After nearly 50 years Jolly Roger wrote his sequel to Pickle-Chiffon Pie: Here’s the tale of a fourteenth-century Olympics, with sports like dragon wrestling and the 100-yard moat swim, in which the victor wins the hand of a fair princess — along with a surprise ending!
I, King Rupert Pickle XIV, hereby declare that all the characters and events chronicled in this tale are true and authentic. All the people portrayed by the author lived at the time of the Pickle-Chiffon Pie Olympics held in June of 1348.
The Olympic events reported in the story (dragon wrestling, the giant climb, the moat swim, etc.) actually took place and the winners accurately reported herein. None of the names were changed, nor were locations altered.
I have affixed my royal seal and do hereby attest to the accuracy of this statement. (Well, sort of.)
Hornbook Guide to Children (07/01/2011)
This decades-later sequel to Pickle-Chiffon Pie has a king insisting that his daughter marry not her beloved but the winner of a contest named for the castle delicacy. Part William Steig and part Monty Python (“the ten-mile bicycle race [was] made harder by the fact that bicycles hadn’t been invented yet”), this hilariously illustrated farce doesn’t even need the gross-sounding-pie motif. (Copyright 2011 by The Horn Book, Incorporated, Boston. All rights reserved.)
School Library Journal 7/2011

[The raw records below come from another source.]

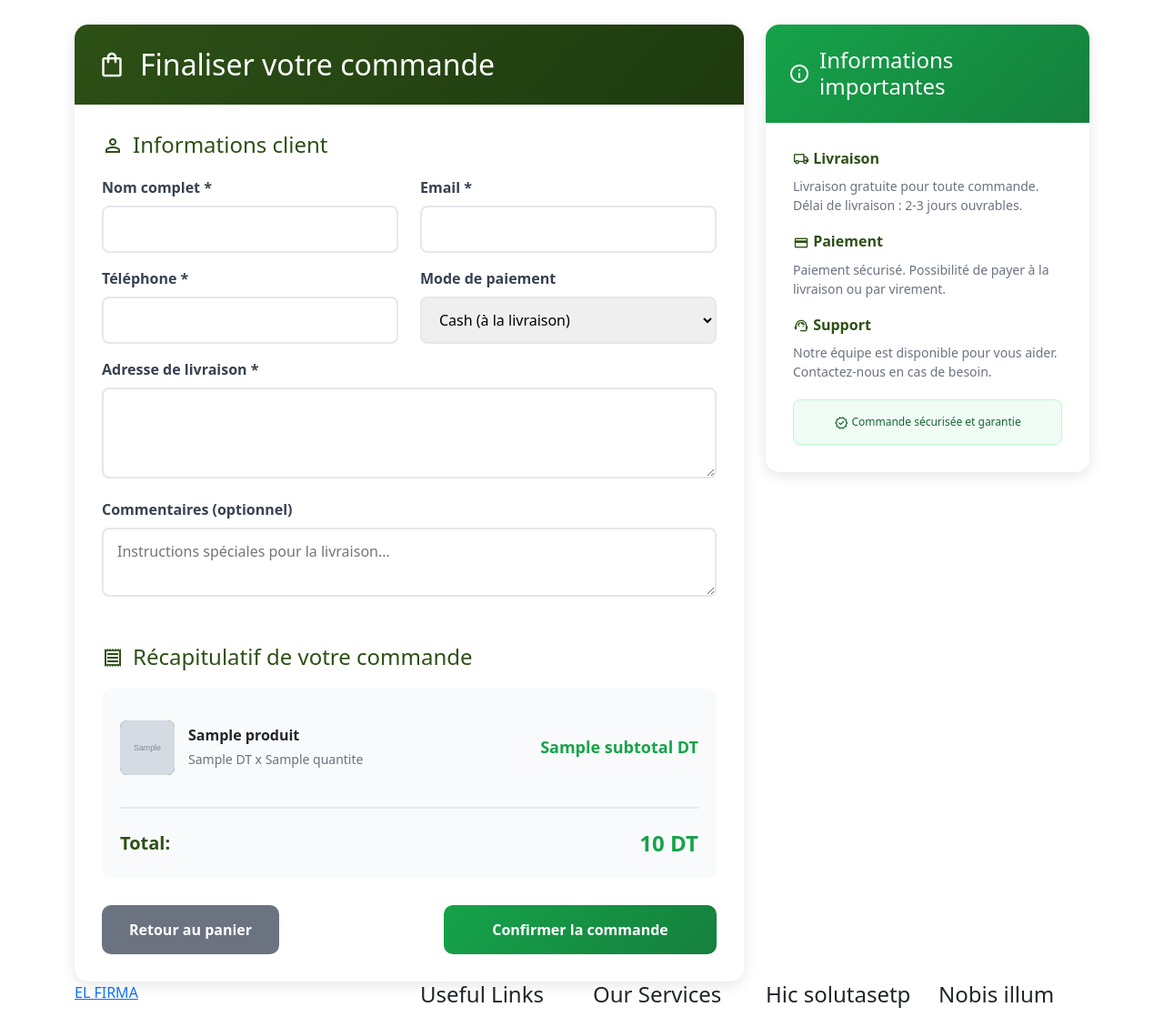
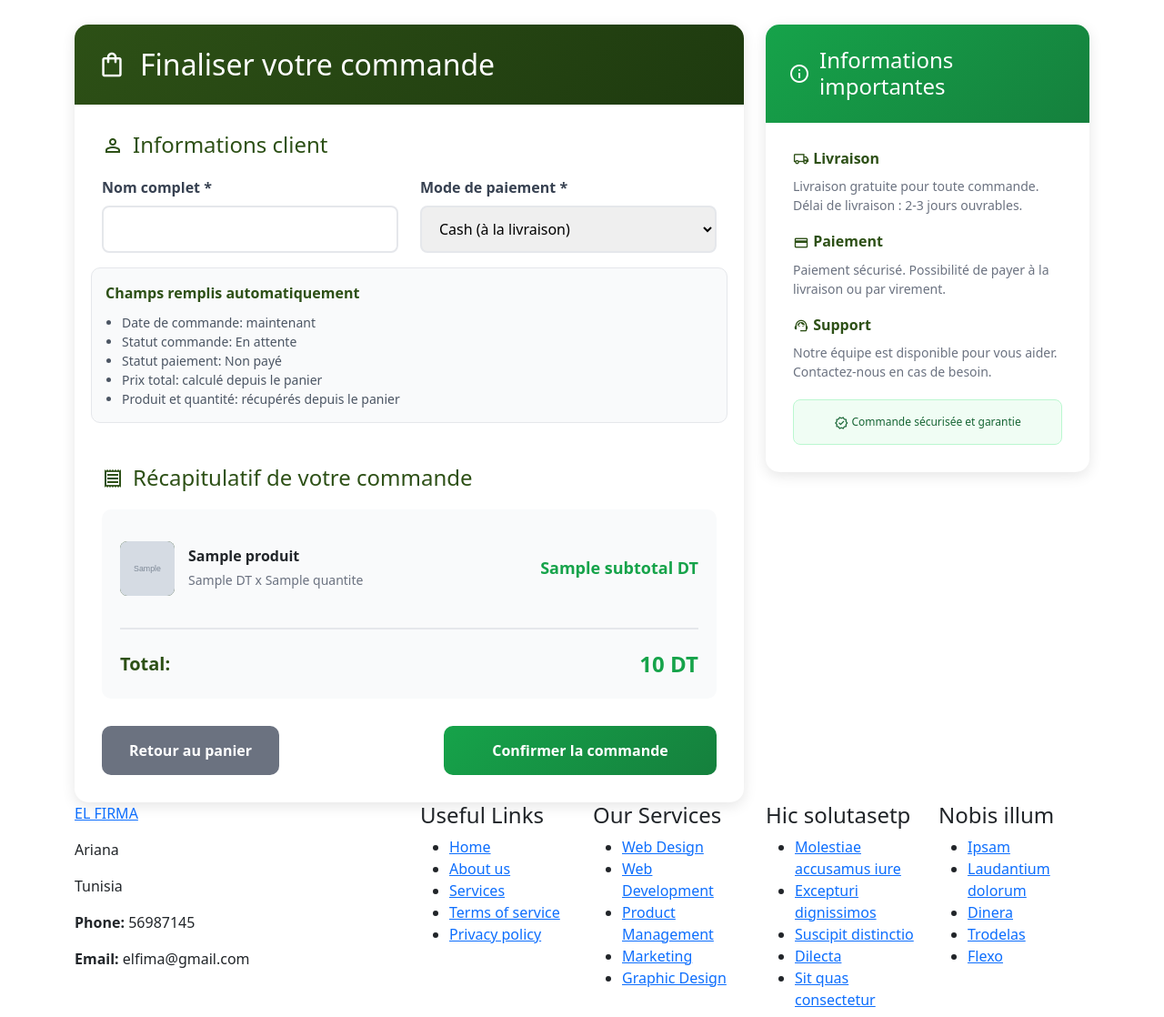
Before and after one commit to YoussefAbbes/Esprit-PIDEV-WEB-3A3-2026-ELFIRMA, a Symfony app: template templates/commande_create.html.twig in a window 1280 px wide. Shown: the part 445-1563 px from the top of the page at 91% size. Run offline with Twig, Linux system fonts and the light colour scheme; the template is opened without the code that fills it: most values are stand-ins (such as "Sample title", 1, 10 or a date in 2020); grey boxes marked "Sample" are stand-in pictures; some libraries are stand-ins or nearby versions.

Commit message:
réglage commande

```diff
--- a/templates/commande_create.html.twig
+++ b/templates/commande_create.html.twig
@@ -43,27 +43,7 @@
                                 {% endif %}
                             </div>
                             <div class="col-md-6 mb-3">
-                                <label for="email_client" style="font-weight: 600; color: #374151; margin-bottom: 8px;">Email *</label>
-                                <input type="email" id="email_client" name="email_client" value="{{ oldInput.email_client|default('') }}"
-                                       style="width: 100%; padding: 12px 15px; border: 2px solid #e5e7eb; border-radius: 8px; font-size: 16px;">
-                                {% if formErrors.email_client is defined %}
-                                    {% for err in formErrors.email_client %}
-                                        <div style="color: #dc2626; font-size: 13px; margin-top: 6px;">{{ err }}</div>
-                                    {% endfor %}
-                                {% endif %}
-                            </div>
-                            <div class="col-md-6 mb-3">
-                                <label for="telephone_client" style="font-weight: 600; color: #374151; margin-bottom: 8px;">Téléphone *</label>
-                                <input type="tel" id="telephone_client" name="telephone_client" value="{{ oldInput.telephone_client|default('') }}"
-                                       style="width: 100%; padding: 12px 15px; border: 2px solid #e5e7eb; border-radius: 8px; font-size: 16px;">
-                                {% if formErrors.telephone_client is defined %}
-                                    {% for err in formErrors.telephone_client %}
-                                        <div style="color: #dc2626; font-size: 13px; margin-top: 6px;">{{ err }}</div>
-                                    {% endfor %}
-                                {% endif %}
-                            </div>
-                            <div class="col-md-6 mb-3">
-                                <label for="mode_paiement" style="font-weight: 600; color: #374151; margin-bottom: 8px;">Mode de paiement</label>
+                                <label for="mode_paiement" style="font-weight: 600; color: #374151; margin-bottom: 8px;">Mode de paiement *</label>
                                 <select id="mode_paiement" name="mode_paiement"
                                         style="width: 100%; padding: 12px 15px; border: 2px solid #e5e7eb; border-radius: 8px; font-size: 16px;">
                                     <option value="Cash" {% if oldInput.mode_paiement|default('Cash') == 'Cash' %}selected{% endif %}>Cash (à la livraison)</option>
@@ -76,21 +56,15 @@
                                     {% endfor %}
                                 {% endif %}
                             </div>
-                            <div class="col-12 mb-3">
-                                <label for="adresse_client" style="font-weight: 600; color: #374151; margin-bottom: 8px;">Adresse de livraison *</label>
-                                <textarea id="adresse_client" name="adresse_client" rows="3"
-                                          style="width: 100%; padding: 12px 15px; border: 2px solid #e5e7eb; border-radius: 8px; font-size: 16px; resize: vertical;">{{ oldInput.adresse_client|default('') }}</textarea>
-                                {% if formErrors.adresse_client is defined %}
-                                    {% for err in formErrors.adresse_client %}
-                                        <div style="color: #dc2626; font-size: 13px; margin-top: 6px;">{{ err }}</div>
-                                    {% endfor %}
-                                {% endif %}
-                            </div>
-                            <div class="col-12 mb-3">
-                                <label for="commentaires" style="font-weight: 600; color: #374151; margin-bottom: 8px;">Commentaires (optionnel)</label>
-                                <textarea id="commentaires" name="commentaires" rows="2"
-                                          style="width: 100%; padding: 12px 15px; border: 2px solid #e5e7eb; border-radius: 8px; font-size: 16px; resize: vertical;"
-                                          placeholder="Instructions spéciales pour la livraison...">{{ oldInput.commentaires|default('') }}</textarea>
+                            <div class="col-12 mb-3" style="background: #f9fafb; border: 1px solid #e5e7eb; border-radius: 10px; padding: 15px;">
+                                <p style="margin: 0 0 10px 0; font-weight: 700; color: #2d5016;">Champs remplis automatiquement</p>
+                                <ul style="margin: 0; padding-left: 18px; color: #4b5563; font-size: 14px;">
+                                    <li>Date de commande: maintenant</li>
+                                    <li>Statut commande: En attente</li>
+                                    <li>Statut paiement: Non payé</li>
+                                    <li>Prix total: calculé depuis le panier</li>
+                                    <li>Produit et quantité: récupérés depuis le panier</li>
+                                </ul>
                             </div>
                         </div>
                     </div>
```
Also changed, not shown: src/Controller/CommandeController.php (+2 -26 lines).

PreS-Gr 2. In this sequel to Bradfield’s fanciful Pickle-Chiffon Pie, Princess Sierra returns home from Princess College with designs to marry cute Prince Charminger. Thinking that curly hair and dimples are no basis for choosing a husband, her father decides to hold the Pickle-Chiffon Pie Olympics. Whoever emerges as the winner of the 10-day athletic competition will marry his daughter. Vowing to drown herself in the moat if she is not allowed to marry the man of her choice, Sierra storms off to stay with Aunt Venetia. Meanwhile, several eligible men, including mean Baron Brotwurst, brawny Peter Picklepicker, and a mysterious knight in black armor, compete in events such as the horseshoe toss (with the horse still attached), the giant climb, the 10-mile bicycle race (minus the bicycles, which have not yet been invented), and, of course, the discus-throw, using pickle-chiffon pies. Bradfield’s outlandish story moves along at a brisk pace until the strong-willed princess eventually gets her way. Bright, splotchy pen-and-ink drawings follow the lighthearted story. Overall, a fun additional purchase. —Martha Simpson, Stratford Library Association, CT